PROBLEM –
Using the listing, copy each whole line that features "installed".
───── SOURCE RECORDS
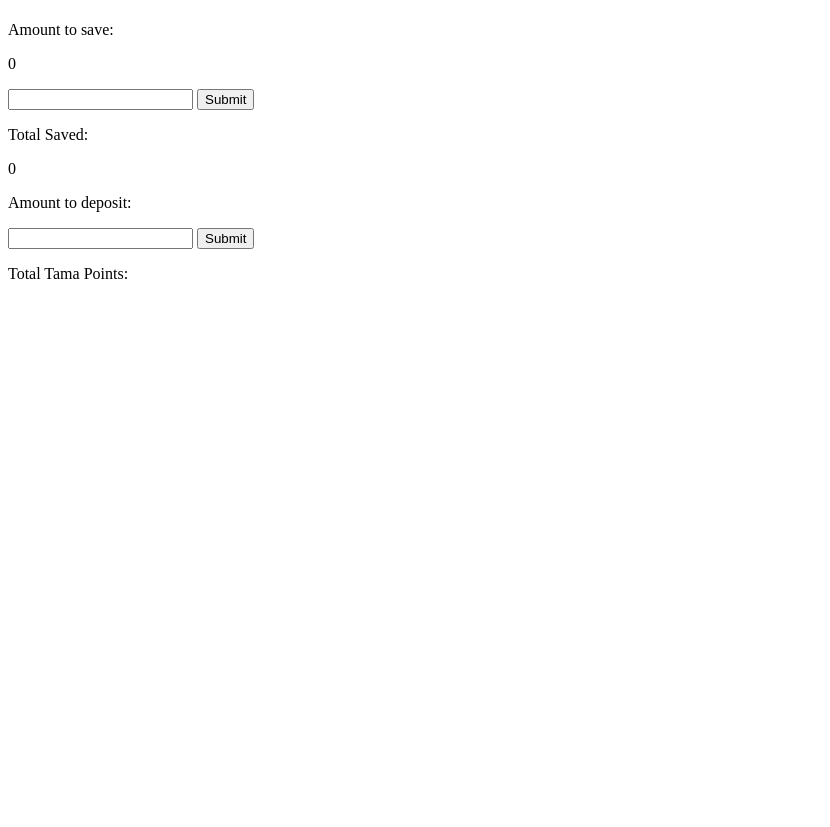
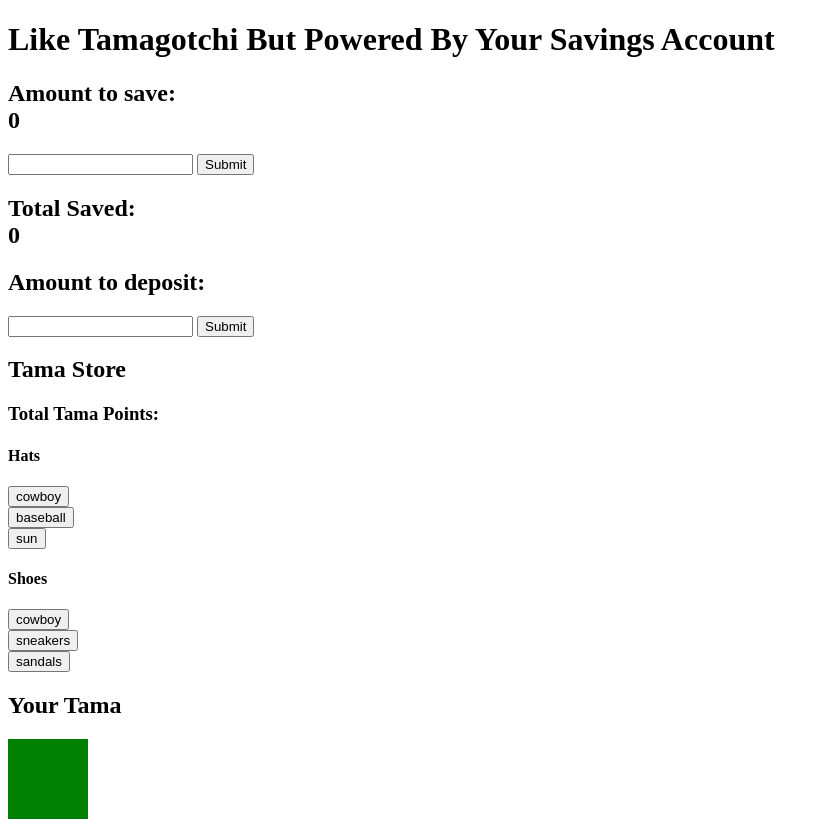
Before and after one commit to m-mackey/coding-test, a plain HTML site: page index.html in a window 1280 px wide. Shown: the whole page, without its empty margins (0-830 px from the left). Before the commit the page ends 800 px from the top, so only its background shows below. Drawn offline with Linux system fonts and the light colour scheme.

Commit message:
Adding html sectioning and headings

```diff
--- a/index.html
+++ b/index.html
@@ -10,15 +10,15 @@
 
 <body>
     <header>
-        <h1></h1>
+        <h1>Like Tamagotchi But Powered By Your Savings Account</h1>
     </header>
 
     <main id="wrapper">
 
         <section>
-            <p>Amount to save:
-            <div id="goal">0</div>
-            </p>
+            <h2>Amount to save:
+                <div id="goal">0</div>
+            </h2>
             <form action="" id="goal-input">
                 <input type="number" name="goalAmount" id="goalAmount">
                 <input type="submit" value="Submit">
@@ -26,13 +26,13 @@
         </section>
 
         <section>
-            <p>Total Saved:
-            <div id="total-saved">0</div>
-            </p>
+            <h2>Total Saved:
+                <div id="total-saved">0</div>
+            </h2>
         </section>
 
         <section>
-            <p>Amount to deposit:</p>
+            <h2>Amount to deposit:</h2>
             <form action="" id="deposit-input">
                 <input type="number" name="depositAmount" id="depositAmount">
                 <input type="submit" value="Submit">
@@ -40,12 +40,28 @@
         </section>
 
         <section id="tama-store">
-            <p id="tama-points">Total Tama Points:</p>
-            <div id="hats"></div>
-            <div id="shoes"></div>
+            <h2>Tama Store</h2>
+            <h3 id="tama-points">Total Tama Points:</h3>
+            <div id="hats">
+                <h4>Hats</h4>
+                <ul>
+                    <li><button>cowboy</button></li>
+                    <li><button>baseball</button></li>
+                    <li><button>sun</button></li>
+                </ul>
+            </div>
+            <div id="shoes">
+                <h4>Shoes</h4>
+                <ul>
+                    <li><button>cowboy</button></li>
+                    <li><button>sneakers</button></li>
+                    <li><button>sandals</button></li>
+                </ul>
+            </div>
         </section>
 
         <section id="tama">
+            <h2>Your Tama</h2>
             <div id="tama-hat"></div>
             <div id="tama-body"></div>
             <div id="tama-shoes"></div>
--- a/scripts.js
+++ b/scripts.js
@@ -3,6 +3,7 @@ const goal = document.getElementById('goal');
 const depositInput = document.getElementById('deposit-input');
 const totalSaved = document.getElementById('total-saved');
 
+// Submits amount to be saved and displays it
 goalInput.addEventListener('submit', (e) => {
   e.preventDefault();
   const money = this.goalAmount.value;
@@ -22,6 +23,7 @@ function checkTotals() {
   }
 }
 
+// Submits amount user deposits, adds it to total saved, and runs checkTotals which compares Total Saved to Savings Goal
 depositInput.addEventListener('submit', (e) => {
   e.preventDefault();
   const depositAmount = Number(this.depositAmount.value);
@@ -31,5 +33,3 @@ depositInput.addEventListener('submit', (e) => {
   totalSaved.textContent = showNewTotal;
   checkTotals();
 });
-
-// maybe put amount to save in localstorage so it doesnt reset on load when u update
--- a/styles.css
+++ b/styles.css
@@ -0,0 +1,16 @@
+*,
+*:before,
+*:after {
+    box-sizing: border-box;
+}
+
+ul {
+    list-style: none;
+    padding-left: 0;
+}
+
+#tama-body {
+    width: 5rem;
+    height: 5rem;
+    background-color: green;
+}
```
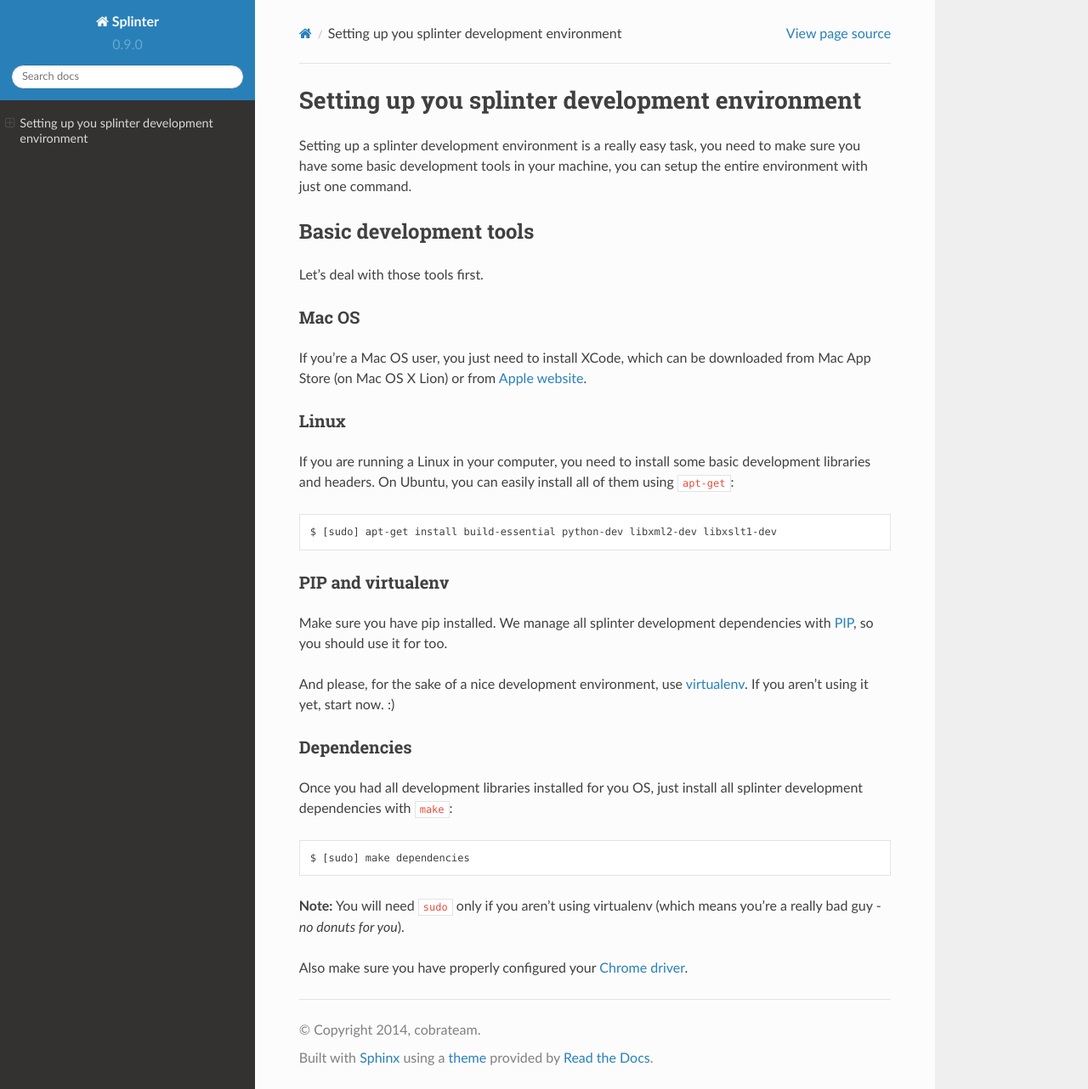
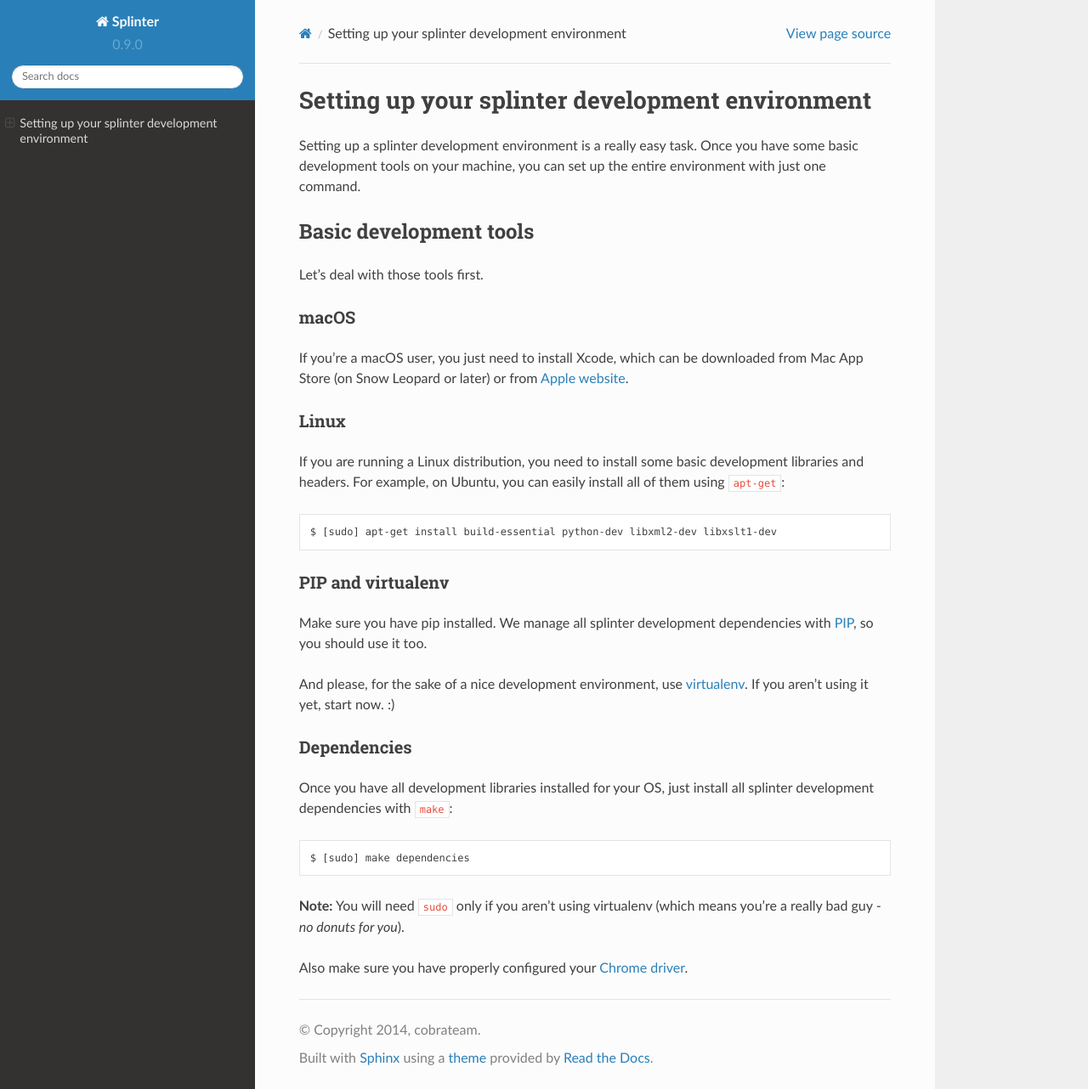
Before and after one commit to cobrateam/splinter, a Sphinx documentation site: the page built from docs/contribute/setting-up-your-development-environment.rst, in a window 1280 px wide and 1282 px high. Shown: the whole window at 85% size. Built offline with Sphinx 7.4.7 and the Read the Docs theme 2.0.0, drawn with Linux system fonts in a browser that asks for light colours.

Commit message:
setting-up-your-development-environment.rst: wording, links
docs/contribute/setting-up-your-development-environment.rst: update links, improve wording.

```diff
--- a/docs/contribute/setting-up-your-development-environment.rst
+++ b/docs/contribute/setting-up-your-development-environment.rst
@@ -7,29 +7,29 @@
     :keywords: splinter, open source, python, contribute, development environment
 
 +++++++++++++++++++++++++++++++++++++++++++++++
-Setting up you splinter development environment
+Setting up your splinter development environment
 +++++++++++++++++++++++++++++++++++++++++++++++
 
-Setting up a splinter development environment is a really easy task, you need to make sure you have some
-basic development tools in your machine, you can setup the entire environment with just one command.
+Setting up a splinter development environment is a really easy task. Once you have some
+basic development tools on your machine, you can set up the entire environment with just one command.
 
 Basic development tools
 =======================
 
 Let's deal with those tools first.
 
-Mac OS
+macOS
 ------
 
-If you're a Mac OS user, you just need to install XCode, which can be downloaded
-from Mac App Store (on Mac OS X Lion) or from
-`Apple website <http://connect.apple.com/cgi-bin/WebObjects/MemberSite.woa/wa/getSoftware?bundleID=20792>`_.
+If you're a macOS user, you just need to install Xcode, which can be downloaded
+from Mac App Store (on Snow Leopard or later) or from
+`Apple website <https://developer.apple.com/download/>`_.
 
 Linux
 -----
 
-If you are running a Linux in your computer, you need to install some basic development libraries
-and headers. On Ubuntu, you can easily install all of them using ``apt-get``:
+If you are running a Linux distribution, you need to install some basic development libraries
+and headers. For example, on Ubuntu, you can easily install all of them using ``apt-get``:
 
 .. highlight:: bash
 
@@ -41,15 +41,15 @@
 ------------------
 
 Make sure you have pip installed. We manage all splinter development dependencies with
-`PIP <http://pip-installer.org>`_, so you should use it for too.
+`PIP <https://pip.pypa.io/en/stable/>`_, so you should use it too.
 
-And please, for the sake of a nice development environment, use `virtualenv <http://virtualenv.org>`_.
+And please, for the sake of a nice development environment, use `virtualenv <https://pypi.org/project/virtualenv/>`_.
 If you aren't using it yet, start now. :)
 
 Dependencies
 ------------
 
-Once you had all development libraries installed for you OS, just install all splinter development dependencies with
+Once you have all development libraries installed for your OS, just install all splinter development dependencies with
 ``make``:
 
 .. highlight:: bash
```
Also changed, not shown: other parts of docs/contribute/setting-up-your-development-environment.rst (+1 -1 lines).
──────────
RESULT –
 Make sure you have pip installed. We manage all splinter development dependencies with
-Once you had all development libraries installed for you OS, just install all splinter development dependencies with
+Once you have all development libraries installed for your OS, just install all splinter development dependencies with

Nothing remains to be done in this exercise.